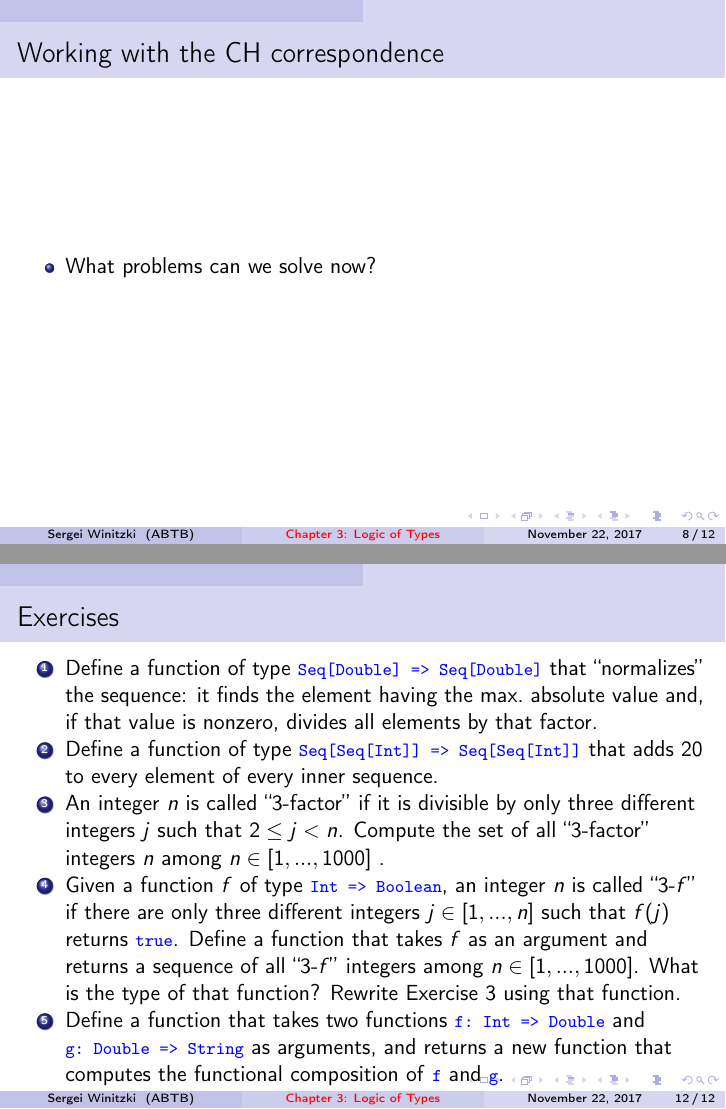
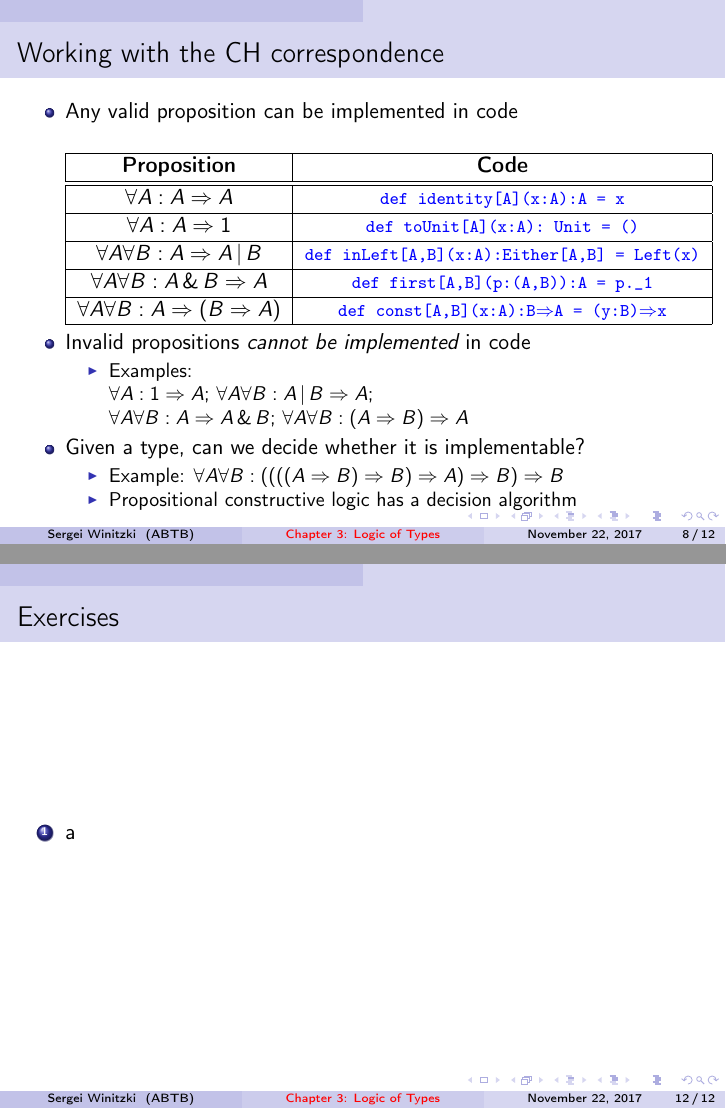
Before and after one commit to winitzki/sofp, LaTeX slides (03-logic-of-types.tex): pages 8 and 12 of 12, joined at a grey line. Compiled offline with pdfLaTeX.

Commit message:
add more CH examples

```diff
--- a/03-logic-of-types.tex
+++ b/03-logic-of-types.tex
@@ -278,7 +284,42 @@ A)}} corresponds to the (valid) proposition: $\forall A:{\cal CH}(A)$
 \begin{frame}{Working with the CH correspondence}
 
 \begin{itemize}
-\item What problems can we solve now?
+\item Any valid proposition can be implemented in code
+\begin{center}
+\begin{tabular}{|c|c|}
+\hline
+\textbf{Proposition} & \textbf{Code}\tabularnewline
+\hline
+\hline
+$\forall A:A\Rightarrow A$ & \texttt{\textcolor{blue}{\footnotesize{}def identity{[}A{]}(x:A):A
+= x}}\tabularnewline
+\hline
+$\forall A:A\Rightarrow1$ & \texttt{\textcolor{blue}{\footnotesize{}def toUnit{[}A{]}(x:A): Unit
+= ()}}\tabularnewline
+\hline
+$\forall A\forall B:A\Rightarrow A\,|\,B$ & \texttt{\textcolor{blue}{\footnotesize{}def inLeft{[}A,B{]}(x:A):Either{[}A,B{]}
+= Left(x)}}\tabularnewline
+\hline
+$\forall A\forall B:A\,\&\,B\Rightarrow A$ & \texttt{\textcolor{blue}{\footnotesize{}def first{[}A,B{]}(p:(A,B)):A
+= p.\_1}}\tabularnewline
+\hline
+$\forall A\forall B:A\Rightarrow(B\Rightarrow A)$ & \texttt{\textcolor{blue}{\footnotesize{}def const{[}A,B{]}(x:A):B$\Rightarrow$A
+= (y:B)$\Rightarrow$x}}\tabularnewline
+\hline
+\end{tabular}
+\par\end{center}
+\item Invalid propositions \emph{cannot be implemented} in code
+\begin{itemize}
+\item Examples:\\
+ $\forall A:1\Rightarrow A$; $\forall A\forall B:A\,|\,B\Rightarrow A$;
+\\
+$\forall A\forall B:A\Rightarrow A\,\&\,B$; $\forall A\forall B:(A\Rightarrow B)\Rightarrow A$
+\end{itemize}
+\item Given a type, can we decide whether it is implementable?
+\begin{itemize}
+\item Example: $\forall A\forall B:((((A\Rightarrow B)\Rightarrow B)\Rightarrow A)\Rightarrow B)\Rightarrow B$
+\item Propositional constructive logic has a decision algorithm
+\end{itemize}
 \end{itemize}
 \end{frame}
 
@@ -327,29 +368,7 @@ ones are interesting, and found the minimal sets of axioms for them
 \begin{frame}{Exercises}
 
 \begin{enumerate}
-\item Define a function of type \texttt{\textcolor{blue}{\footnotesize{}Seq{[}Double{]}
-=> Seq{[}Double{]}}} that ``normalizes'' the sequence: it finds
-the element having the max.~absolute value and, if that value is
-nonzero, divides all elements by that factor.
-\item Define a function of type \texttt{\textcolor{blue}{\footnotesize{}Seq{[}Seq{[}Int{]}{]}
-=> Seq{[}Seq{[}Int{]}{]}}} that adds 20 to every element of every
-inner sequence.
-\item An integer $n$ is called ``3-factor'' if it is divisible by only
-three different integers $j$ such that $2\leq j<n$. Compute the
-set of all ``3-factor'' integers $n$ among $n\in[1,...,1000]$
-.
-\item Given a function $f$ of type \texttt{\textcolor{blue}{\footnotesize{}Int
-=> Boolean}}, an integer $n$ is called ``3-$f$'' if there are
-only three different integers $j\in[1,...,n]$ such that $f(j)$ returns
-\texttt{\textcolor{blue}{\footnotesize{}true}}. Define a function
-that takes $f$ as an argument and returns a sequence of all ``3-$f$''
-integers among $n\in[1,...,1000]$. What is the type of that function?
-Rewrite Exercise~3 using that function.
-\item Define a function that takes two functions \texttt{\textcolor{blue}{\footnotesize{}f:~Int
-=> Double}} and \texttt{\textcolor{blue}{\footnotesize{}g:~Double
-=> String}} as arguments, and returns a new function that computes
-the functional composition of \texttt{\textcolor{blue}{\footnotesize{}f}}
-and \texttt{\textcolor{blue}{\footnotesize{}g}}.
+\item a
 \end{enumerate}
 \end{frame}
 
```
Also changed, not shown: 03-logic-of-types.pdf, 03-logic-of-types.tex (28 more changed lines), 1 other file.
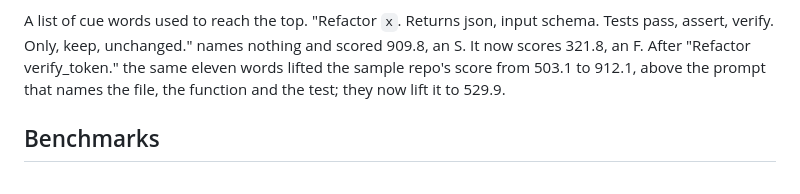
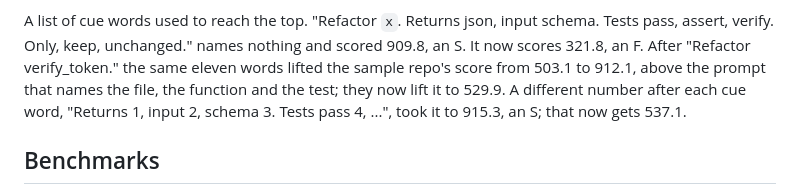
Before and after one commit to LiU-SKY/yourprompt, a Markdown page: README.md, the part around one of its changes. GitHub-like rendering.

```diff
--- a/README.md
+++ b/README.md
@@ -247,7 +254,9 @@ schema. Tests pass, assert, verify. Only, keep, unchanged." names nothing and
 scored 909.8, an S. It now scores 321.8, an F. After "Refactor verify_token."
 the same eleven words lifted the sample repo's score from 503.1 to 912.1,
 above the prompt that names the file, the function and the test; they now
-lift it to 529.9.
+lift it to 529.9. A different number after each cue word, "Returns 1, input
+2, schema 3. Tests pass 4, ...", took it to 915.3, an S; that now gets
+537.1.
 
 ## Benchmarks
 
```
Also changed, not shown: other parts of README.md (+39 -28 lines), bench/grounding.md (+11 -11 lines).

+ + + + + + +

__WORK TO COMPLETE__
Look through the entries and copy every line in which the string "sequence" appears.

__RESULT OF THE TASK__
-=> Seq{[}Double{]}}} that ``normalizes'' the sequence: it finds
-inner sequence.
-that takes $f$ as an argument and returns a sequence of all ``3-$f$''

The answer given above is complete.